int numCoins = 200;
var n = new Range(numCoins);
var coins = Variable.Array<bool>(n);
coins[n] = Variable.Bernoulli(.5).ForEach(n);
int runLength = 6;
var indices0 = new int[runLength];
for (int j = 0; j < runLength; j++)
indices0[j] = 0 + j;
var indicesVar0 = Variable.Constant(indices0);

for (int i = 1; i <= numCoins - runLength; i++)
{
var indices = new int[runLength];
for (int j = 0; j < runLength; j++)
indices[j] = i + j;
var indicesVar = Variable.Constant(indices);
}
var engine = new InferenceEngine();
Console.WriteLine("P(run of length {0} in {1} flips) = {2}", runLength, numCoins, result.GetProbTrue());

Friday, June 3, 2011 5:54 PM

### All replies

• jwinn replied on 07-05-2010 4:58 AM

We don't have this example in the tutorials, but it is covered in this talk:
http://microsoftpdc.com/Sessions/VTL03

We're looking to improve the documentation in this area so we may put in an example like this to help with the learning curve.

Thanks for the feedback,

Best,
John W.

Friday, June 3, 2011 5:54 PM
• David White replied on 07-05-2010 8:37 AM

Thanks for your pointer to your talk. Since you don't have an example yet, can you give a snippit that would show the logic around using returning the probability of lets say n1-n20 head run/clump in a 10,000 unit test instead of hard coding coin1 coin2 coin 3 coin4 coin5 coin6 etc.) That is the base concept I am missing.

I didn't see your code from your talk anywhere so I typed it in below.

private void Form1_Load(object sender, EventArgs e)

{

// *********** Probabilistic Program ***********

var firstcoin = Variable

.Bernoulli(0.5);

var secondcoin = Variable

.Bernoulli(0.5);

var

// *********************************************

var engine = new InferenceEngine {ShowProgress = false

};

Bernoulli result = engine.Infer<Bernoulli

Double

probTrue = result.GetProbTrue();

, 100 * probTrue);

false

;

Console.WriteLine("P (firstCoin=true | bothHeads = false) = {0}%"

,

100 * engine.Infer<

Bernoulli

>(firstcoin).GetProbTrue());

Console.WriteLine("Program completed run"

);

Friday, June 3, 2011 5:54 PM
• DavidKnowles replied on 07-05-2010 10:36 AM

The problem you describe: calculating the probability of getting a run of R heads when flipping N coins can be solved analytically using recursive formula, see for example:

http://mathdl.maa.org/mathDL/22/?pa=content&sa=viewDocument&nodeId=2681

As a result, trying to solve this problem using approximate inference methods such as those provided by Infer.NET should be seen only as an exercise. The following code will do it for you, although it is quite memory expensive since you need a factor for each possible location of a run. For this example (R=6, N=200) Infer.NET gives .95, whereas the exact answer is .80.

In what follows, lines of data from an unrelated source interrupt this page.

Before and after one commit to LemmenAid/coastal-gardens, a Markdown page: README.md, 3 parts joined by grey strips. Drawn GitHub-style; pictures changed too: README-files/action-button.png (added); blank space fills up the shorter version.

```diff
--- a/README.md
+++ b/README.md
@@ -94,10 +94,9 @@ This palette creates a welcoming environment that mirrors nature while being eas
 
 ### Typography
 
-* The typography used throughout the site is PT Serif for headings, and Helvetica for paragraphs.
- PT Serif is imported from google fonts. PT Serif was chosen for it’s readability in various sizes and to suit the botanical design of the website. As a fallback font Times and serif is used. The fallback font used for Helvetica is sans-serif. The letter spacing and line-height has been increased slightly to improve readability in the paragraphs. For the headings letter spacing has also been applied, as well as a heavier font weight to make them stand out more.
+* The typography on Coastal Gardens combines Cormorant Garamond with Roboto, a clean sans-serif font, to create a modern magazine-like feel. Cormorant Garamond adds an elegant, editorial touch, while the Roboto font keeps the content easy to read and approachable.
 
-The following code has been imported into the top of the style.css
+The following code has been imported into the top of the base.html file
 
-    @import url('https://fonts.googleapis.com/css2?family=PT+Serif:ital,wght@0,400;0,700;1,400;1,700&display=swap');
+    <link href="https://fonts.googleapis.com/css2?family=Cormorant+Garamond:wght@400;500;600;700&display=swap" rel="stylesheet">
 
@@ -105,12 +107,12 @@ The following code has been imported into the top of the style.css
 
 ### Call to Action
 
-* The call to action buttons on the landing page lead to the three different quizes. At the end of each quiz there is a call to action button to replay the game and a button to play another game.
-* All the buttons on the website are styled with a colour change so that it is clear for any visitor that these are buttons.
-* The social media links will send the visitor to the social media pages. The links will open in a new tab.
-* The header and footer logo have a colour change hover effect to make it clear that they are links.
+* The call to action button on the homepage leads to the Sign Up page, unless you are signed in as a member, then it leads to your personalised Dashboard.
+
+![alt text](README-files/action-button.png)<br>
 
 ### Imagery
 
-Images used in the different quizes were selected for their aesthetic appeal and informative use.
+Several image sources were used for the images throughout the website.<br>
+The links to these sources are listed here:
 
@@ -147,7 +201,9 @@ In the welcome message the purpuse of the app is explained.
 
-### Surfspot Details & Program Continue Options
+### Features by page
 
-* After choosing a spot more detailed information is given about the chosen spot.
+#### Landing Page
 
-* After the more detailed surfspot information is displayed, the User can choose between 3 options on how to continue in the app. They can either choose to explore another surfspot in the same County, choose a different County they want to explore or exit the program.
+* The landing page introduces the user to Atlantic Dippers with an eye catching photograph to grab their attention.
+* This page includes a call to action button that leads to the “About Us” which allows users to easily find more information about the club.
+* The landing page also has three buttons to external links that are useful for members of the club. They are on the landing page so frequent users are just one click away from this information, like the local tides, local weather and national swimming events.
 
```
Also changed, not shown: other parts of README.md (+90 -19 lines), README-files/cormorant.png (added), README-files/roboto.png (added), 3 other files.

int numCoins = 200;
var n = new Range(numCoins);
var coins = Variable.Array<bool>(n);
coins[n] = Variable.Bernoulli(.5).ForEach(n);
int runLength = 6;
var indices0 = new int[runLength];
for (int j = 0; j < runLength; j++)
indices0[j] = 0 + j;
var indicesVar0 = Variable.Constant(indices0);

for (int i = 1; i <= numCoins - runLength; i++)
{
var indices = new int[runLength];
for (int j = 0; j < runLength; j++)
indices[j] = i + j;
var indicesVar = Variable.Constant(indices);